United States
Protect Your People

Industry Standards

Protection You Can Count On!

When the Environmental Protection Agency (EPA) designated the Occupational Health and Safety Administration (OSHA) to be responsible for the health and safety of workers in and around areas of hazardous materials and contaminated waste, OSHA responded by formulating an all encompassing compendium of safety regulations that prescribe operating standards for all aspects of OSHA projects. Almost 2 million people are affected by the OSHA Standard today.

In 1990, additional standards proposed and developed by the National Fire Protection Association (NFPA) and the American Society for Testing and Materials (ASTM) were accepted by OSHA.

NFPA Standard 1991 set performance requirements for totally encapsulated vapor tight chemical suits and includes rigid chemical and flame resistance tests and a permeation test against 21 challenge chemicals.

The basic OSHA Standard calls for 4 levels of protection, A through D, and specifies in detail the equipment and clothing required to adequately protect the wearer at corresponding danger levels.


Level A

Level A protection is required when the greatest potential for exposure to hazards exists, and when the greatest level of skin, respiratory, and eye protection is required.

Level A requires total encapsulation in a vapor tight chemical suit with positive pressure, full face-piece apparatus (SCBA) or positive pressure supplied air with escape SCBA and appropriate accessories. Lakeland Level A chemical protective clothing can also be manufactured to meet NFPA 1991 specifications.  

Level B

Level B situations call for the highest degree of respiratory protection, but a lesser need for skin protection. 

Level B protection calls for SCBA or positive pressure supplied air respirator with escape SCBA, plus hooded chemical resistant clothing (overalls and long sleeved jacket; coveralls; one or two piece chemical-splash suit; or disposable chemical-resistant coveralls).

Level C

Level C protection is required when the concentration and type of airborne substances is known, and the criteria for using air purifying respirators is met.

Typical Level C equipment includes full-face air purifying respirators, inner and outer chemical-resistant gloves, hard hat, escape mask, and disposable chemical-resistant outer boots.

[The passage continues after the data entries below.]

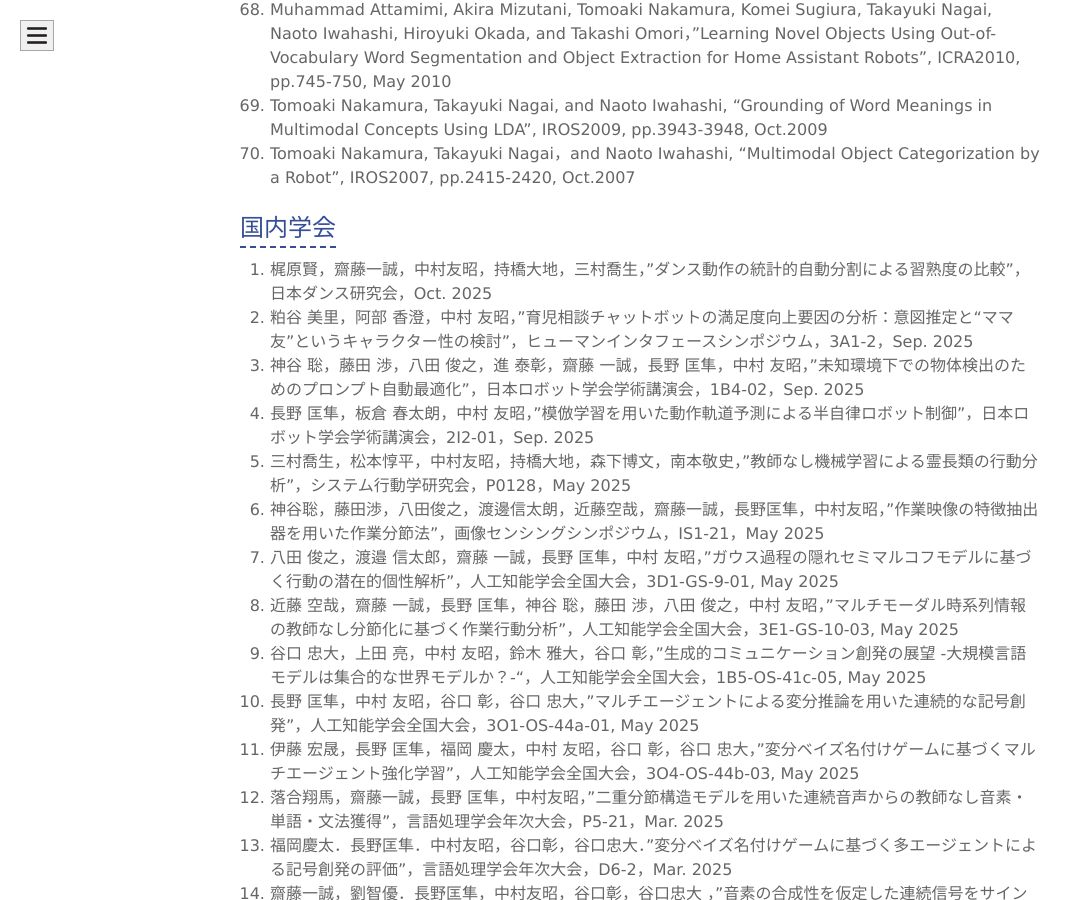
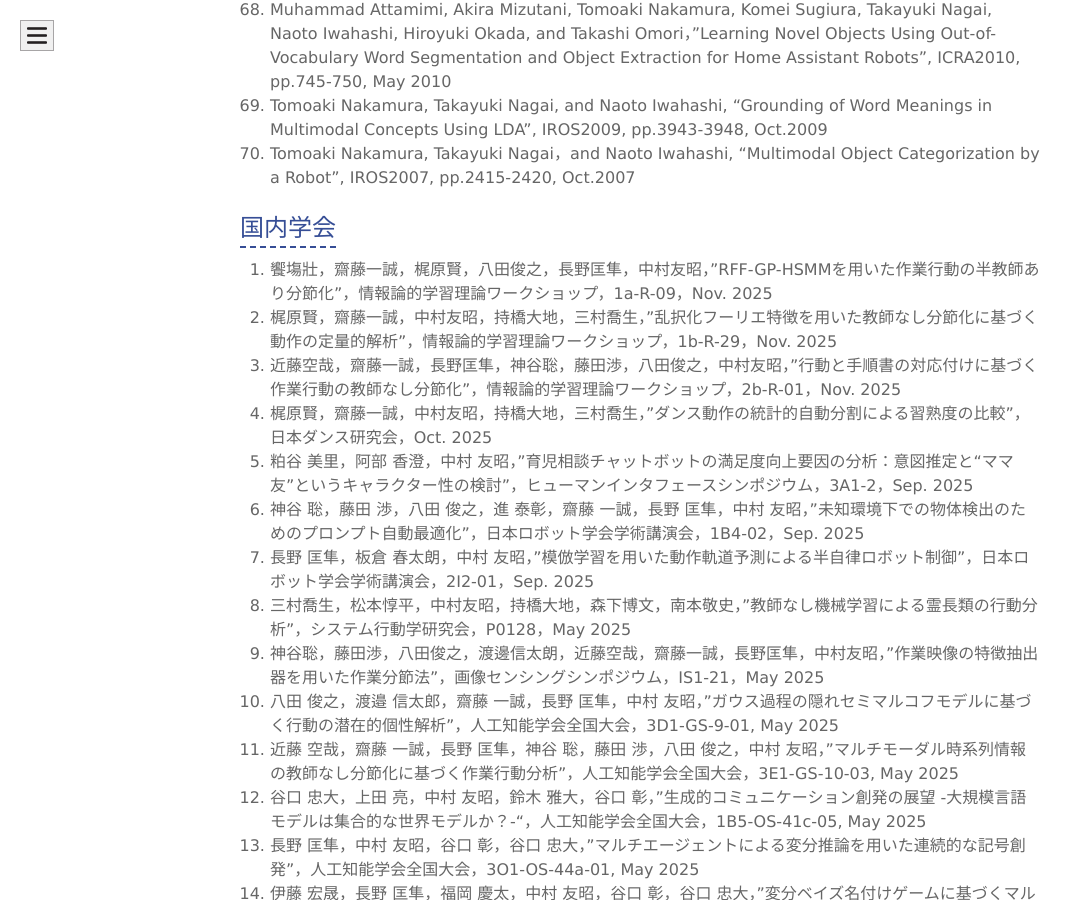
Before and after one commit to naka-lab/naka-lab.github.io, a Jekyll site: the page built from subpages/pub.md, in a window 1280 px wide and 900 px high, scrolled down 10226 px. Shown: the whole window, without its empty margins (0-1082 px from the left). Built offline with Jekyll 4.4.1, drawn with Linux system fonts in a browser that asks for light colours.

Commit message:
Add conference papers for domestic workshops

```diff
--- a/subpages/pub.md
+++ b/subpages/pub.md
@@ -165,6 +165,9 @@ Signal Processing, pp. 13-16, Feb. 2020
 
 
 ## 国内学会
+1. 饗塲壯，齋藤一誠，梶原賢，八田俊之，長野匡隼，中村友昭，"RFF-GP-HSMMを用いた作業行動の半教師あり分節化"，情報論的学習理論ワークショップ，1a-R-09，Nov. 2025
+1. 梶原賢，齋藤一誠，中村友昭，持橋大地，三村喬生，"乱択化フーリエ特徴を用いた教師なし分節化に基づく動作の定量的解析"，情報論的学習理論ワークショップ，1b-R-29，Nov. 2025
+1. 近藤空哉，齋藤一誠，長野匡隼，神谷聡，藤田渉，八田俊之，中村友昭，"行動と手順書の対応付けに基づく作業行動の教師なし分節化"，情報論的学習理論ワークショップ，2b-R-01，Nov. 2025
 1. 梶原賢，齋藤一誠，中村友昭，持橋大地，三村喬生，"ダンス動作の統計的自動分割による習熟度の比較"，日本ダンス研究会，Oct. 2025
 1. 粕谷 美里，阿部 香澄，中村 友昭，"育児相談チャットボットの満足度向上要因の分析：意図推定と“ママ友”というキャラクター性の検討"，ヒューマンインタフェースシンポジウム，3A1-2，Sep. 2025
 1. 神谷 聡，藤田 渉，八田 俊之，進 泰彰，齋藤 一誠，長野 匡隼，中村 友昭，"未知環境下での物体検出のためのプロンプト自動最適化"，日本ロボット学会学術講演会，1B4-02，Sep. 2025
```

Level D

Level D protection is the minimum protection required. Level D protection may be sufficient when no contaminants are present or work operations preclude splashes, immersion, or the potential for unexpected inhalation or contact with hazardous levels of chemicals.

Appropriate Level D protective equipment may include gloves, coveralls, safety glasses, face shield and chemical-resistant, steel-toe boots or shoes.